Os Guinness in Time for Truth: Living Free in a World of Lies, Hype, & Spin (Baker Books 2000), pages 76-77.

Os Guinness on the Essence of Apologetics

BeThinking.org have posted some talks by Os Guinness given to the L’Abri fellowship in the UK. Although the lectures were delivered some time ago, they are a great introduction to the issues involved in the task of defending Christianity. Guinness is an important contemporary evangelical thinker and commentator, and has written books such as Time for Truth, The Journey, The Dust of Death and Fit Bodies, Fat Minds.

There are four lectures in the series:

Part 1: What is the essence of apologetics?
Part 2: A Biblical basis for the essence of apologetics.

Part 3: How to communicate in apologetics.
Part 4: Persuading the hard-hearted [to be posted]

Some of the lecture notes:

Part 1: What is the essence of apologetics?

In Part 1, Dr Guinness considers reasons that some people are wary of apologetics and highlights some of the limitations that can apply to apologetics.

Some limitations of apologetics:

* Much apologetics is limited in appealing only to the open and the interested.

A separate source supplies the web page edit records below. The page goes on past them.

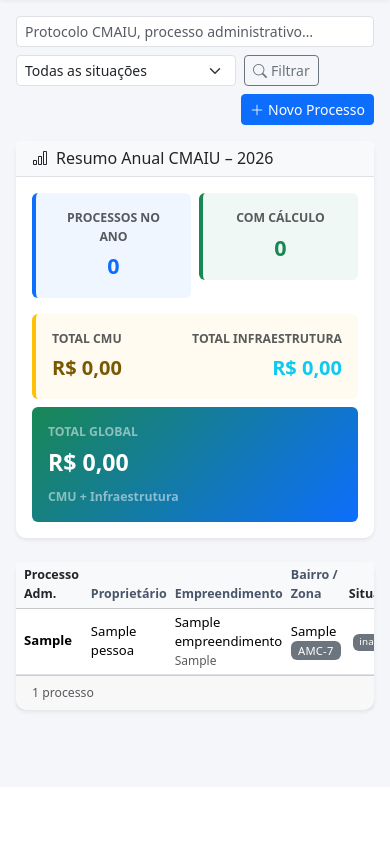
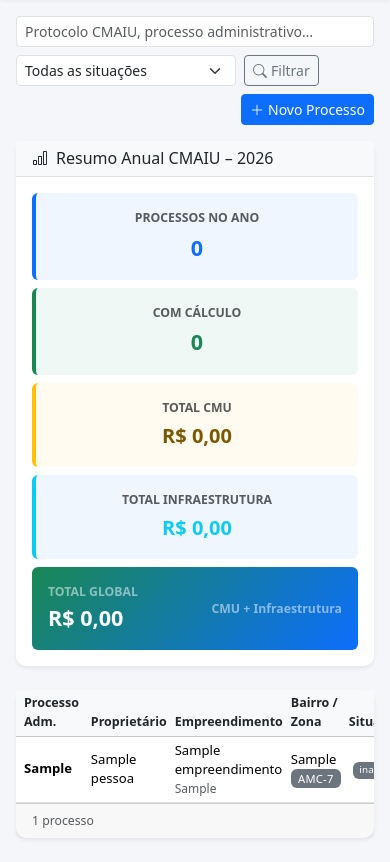
Before and after one commit to fabinhocoe/CMAIU, a Flask app: page /processos in a window 390 px wide. Shown: the part 57-919 px from the top of the page. Before the commit the page ends 772 px from the top, so only its background shows below. Run offline with Flask 3, Linux system fonts and the light colour scheme; a user stored in the database is signed in; tables that the repository leaves empty hold one stand-in row (values such as "Sample post").

Commit message:
Reorganize totals to single line and add sort to all columns
- Restructure totals layout: all 5 cards in single row with responsive columns
- Total Global spans full width at bottom with improved layout
- Add sortable headers to all filterable columns: Proprietário, Empreendimento, Bairro
- Update sort_map to support new columns with proper database joins
- Apply cursor:pointer style to sortable headers
- Maintain filter context (q, situacao) when sorting

Co-Authored-By: Claude Haiku 4.5 <noreply@anthropic.com>
Claude-Session: https://claude.ai/code/session_01VXWAfgFSAm4ZBKgqyac9J3

```diff
--- a/app.py
+++ b/app.py
@@ -321,8 +321,15 @@ def processos_index():
         'num_processo': Processo.num_processo,
         'situacao': Processo.situacao,
         'data_entrada': Processo.data_entrada,
+        'proprietario': Proprietario.nome,
+        'empreendimento': Empreendimento.nome,
+        'bairro': Empreendimento.bairro,
     }
     sort_column = sort_map.get(sort, Processo.data_entrada)
+
+    # Se for ordenar por proprietário, empreendimento ou bairro, fazer join
+    if sort in ['proprietario', 'empreendimento', 'bairro']:
+        query = query.outerjoin(Processo.proprietario).outerjoin(Processo.empreendimento)
 
     if order == 'asc':
         processos = query.order_by(sort_column.asc()).all()
--- a/templates/processos/index.html
+++ b/templates/processos/index.html
@@ -37,48 +37,43 @@
     <h6 class="mb-0"><i class="bi bi-bar-chart me-2"></i>Resumo Anual CMAIU – {{ totais_ano.ano }}</h6>
   </div>
   <div class="card-body">
-    <div class="row g-3">
-      <!-- Coluna esquerda: métricas de processo -->
-      <div class="col-lg-6">
     <div class="row g-2">
-          <div class="col-6">
+      <div class="col-12 col-sm-6 col-md-3">
         <div class="text-center p-3 rounded" style="background:#f0f6ff;border-left:4px solid #0d6efd">
           <div class="small text-muted fw-semibold mb-1">PROCESSOS NO ANO</div>
           <div class="fs-4 fw-bold text-primary">{{ totais_ano.qtd }}</div>
         </div>
       </div>
-          <div class="col-6">
+
+      <div class="col-12 col-sm-6 col-md-3">
         <div class="text-center p-3 rounded" style="background:#f0f8f5;border-left:4px solid #198754">
           <div class="small text-muted fw-semibold mb-1">COM CÁLCULO</div>
           <div class="fs-4 fw-bold text-success">{{ totais_ano.com_calculo }}</div>
         </div>
       </div>
+
+      <div class="col-12 col-sm-6 col-md-3">
+        <div class="text-center p-3 rounded" style="background:#fffbf0;border-left:4px solid #ffc107">
+          <div class="small text-muted fw-semibold mb-1">TOTAL CMU</div>
+          <div class="fs-5 fw-bold" style="color:#7a5800">{{ totais_ano.v_cmu|brl }}</div>
         </div>
       </div>
 
-      <!-- Coluna direita: valores de compensação -->
-      <div class="col-lg-6">
-        <div class="row g-2">
-          <div class="col-12">
-            <div class="p-3 rounded" style="background:#fffbf0;border-left:4px solid #ffc107">
-              <div class="d-flex justify-content-between align-items-center">
-                <div>
-                  <div class="small text-muted fw-semibold mb-1">TOTAL CMU</div>
-                  <div class="fs-5 fw-bold" style="color:#7a5800">{{ totais_ano.v_cmu|brl }}</div>
-                </div>
-                <div class="text-end">
+      <div class="col-12 col-sm-6 col-md-3">
+        <div class="text-center p-3 rounded" style="background:#f0f6fd;border-left:4px solid #0dcaf0">
           <div class="small text-muted fw-semibold mb-1">TOTAL INFRAESTRUTURA</div>
           <div class="fs-5 fw-bold text-info">{{ totais_ano.v_infra|brl }}</div>
         </div>
       </div>
-            </div>
-          </div>
+
       <div class="col-12">
         <div class="p-3 rounded text-white fw-bold" style="background:linear-gradient(135deg, #198754 0%, #0d6efd 100%)">
-              <div class="small mb-1 text-white-50">TOTAL GLOBAL</div>
-              <div class="fs-3">{{ totais_ano.v_total|brl }}</div>
-              <div class="small mt-2 text-white-50">CMU + Infraestrutura</div>
+          <div class="d-flex justify-content-between align-items-center">
+            <div>
+              <div class="small text-white-50">TOTAL GLOBAL</div>
+              <div class="fs-4">{{ totais_ano.v_total|brl }}</div>
             </div>
+            <div class="text-end small text-white-50">CMU + Infraestrutura</div>
           </div>
         </div>
       </div>
@@ -95,20 +90,32 @@
         <thead class="table-light">
           <tr>
             <th class="px-2">
-              <a href="{{ url_for('processos_index', q=q, situacao=sit, sort='num_processo', order='asc' if sort=='num_processo' and order=='desc' else 'desc') }}" class="text-decoration-none text-dark" title="Ordenar">
+              <a href="{{ url_for('processos_index', q=q, situacao=sit, sort='num_processo', order='asc' if sort=='num_processo' and order=='desc' else 'desc') }}" class="text-decoration-none text-dark" style="cursor:pointer" title="Ordenar">
                 Processo Adm. {% if sort=='num_processo' %}<i class="bi bi-arrow-{{ 'up' if order=='asc' else 'down' }}"></i>{% endif %}
               </a>
             </th>
-            <th>Proprietário</th>
-            <th>Empreendimento</th>
-            <th>Bairro / Zona</th>
+            <th>
+              <a href="{{ url_for('processos_index', q=q, situacao=sit, sort='proprietario', order='asc' if sort=='proprietario' and order=='desc' else 'desc') }}" class="text-decoration-none text-dark" style="cursor:pointer" title="Ordenar">
+                Proprietário {% if sort=='proprietario' %}<i class="bi bi-arrow-{{ 'up' if order=='asc' else 'down' }}"></i>{% endif %}
+              </a>
+            </th>
+            <th>
+              <a href="{{ url_for('processos_index', q=q, situacao=sit, sort='empreendimento', order='asc' if sort=='empreendimento' and order=='desc' else 'desc') }}" class="text-decoration-none text-dark" style="cursor:pointer" title="Ordenar">
+                Empreendimento {% if sort=='empreendimento' %}<i class="bi bi-arrow-{{ 'up' if order=='asc' else 'down' }}"></i>{% endif %}
+              </a>
+            </th>
+            <th>
+              <a href="{{ url_for('processos_index', q=q, situacao=sit, sort='bairro', order='asc' if sort=='bairro' and order=='desc' else 'desc') }}" class="text-decoration-none text-dark" style="cursor:pointer" title="Ordenar">
+                Bairro / Zona {% if sort=='bairro' %}<i class="bi bi-arrow-{{ 'up' if order=='asc' else 'down' }}"></i>{% endif %}
+              </a>
+            </th>
             <th class="text-center">
-              <a href="{{ url_for('processos_index', q=q, situacao=sit, sort='situacao', order='asc' if sort=='situacao' and order=='desc' else 'desc') }}" class="text-decoration-none text-dark" title="Ordenar">
+              <a href="{{ url_for('processos_index', q=q, situacao=sit, sort='situacao', order='asc' if sort=='situacao' and order=='desc' else 'desc') }}" class="text-decoration-none text-dark" style="cursor:pointer" title="Ordenar">
                 Situação {% if sort=='situacao' %}<i class="bi bi-arrow-{{ 'up' if order=='asc' else 'down' }}"></i>{% endif %}
               </a>
             </th>
             <th class="text-center">
-              <a href="{{ url_for('processos_index', q=q, situacao=sit, sort='data_entrada', order='asc' if sort=='data_entrada' and order=='desc' else 'desc') }}" class="text-decoration-none text-dark" title="Ordenar">
+              <a href="{{ url_for('processos_index', q=q, situacao=sit, sort='data_entrada', order='asc' if sort=='data_entrada' and order=='desc' else 'desc') }}" class="text-decoration-none text-dark" style="cursor:pointer" title="Ordenar">
                 Data Entrada {% if sort=='data_entrada' %}<i class="bi bi-arrow-{{ 'up' if order=='asc' else 'down' }}"></i>{% endif %}
               </a>
             </th>
```
Lines whose indentation alone changed are shown as unchanged.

What about the other 95%?
* Much apologetics is limited in appealing only to the needy.
* Much apologetics is limited in appealing only to those with a similar worldview to us.
* Much apologetics is limited in appealing only to the rational, literate, abstract thinker.
* Much apologetics remain within Christian circles and never makes it’s way into the world.

“… to transcend these limitations, we’re going to have to develop an apologetics which is flexible enough to communicate to anyone at any level of consciousness, any religion or worldview, of any nationality or language or whatever. In other words, the tough thing in modern apologetics will be to develop a persuasive cross-contextual communication. That’s what the best apologetics always was in the past – and is in the Scriptures. It’s what the modern situation calls for and what some of the best modern theory points towards.”

Part 2: A Biblical basis for the essence of apologetics

In Part 2 of this series, Dr Guinness considers whether there is a Biblical basis for apologetics, from both Old and New Testaments.

Some conclusions from the New Testament evidence:

1. Apologetics is Biblical, not post-Biblical
2. It has nothing to do with ‘being apologetic’
3. The New Testament metaphors are mainly legal, not military
4. Covers the formal and informal defence
5. It is for all Christians, not just for some
6. It is used with ‘insiders’, as well as ‘outsiders’
7. It is profoundly intellectual, but it is equally powerful morally and spiritually

“Apologetics is pre-evangelism, which is communication that clarifies what is obscuring and obstructing the good news. And in this sense, it is the necessary foreword or preface wherever there is indifference or complacency or resistance or hostility. It is the intellectual, moral, spiritual bush-clearing operation that is the preparation for the gospel to come in.”

Part 3: How to communicate in apologetics.

Four parts of cross-cultural communication:

Identification
Persuasion
Translation
Justification

Finding out where a person is:

1. Listen to people as individuals
2. Learn the language of their worldview and lifeworld
3. Know how unbelieving minds work

Aspects of unbelief:

Part-inversion
Part-suppression
Part-exploitation
Part-tension
Part-deception

(I’ll update the post, when the following two lectures have been added)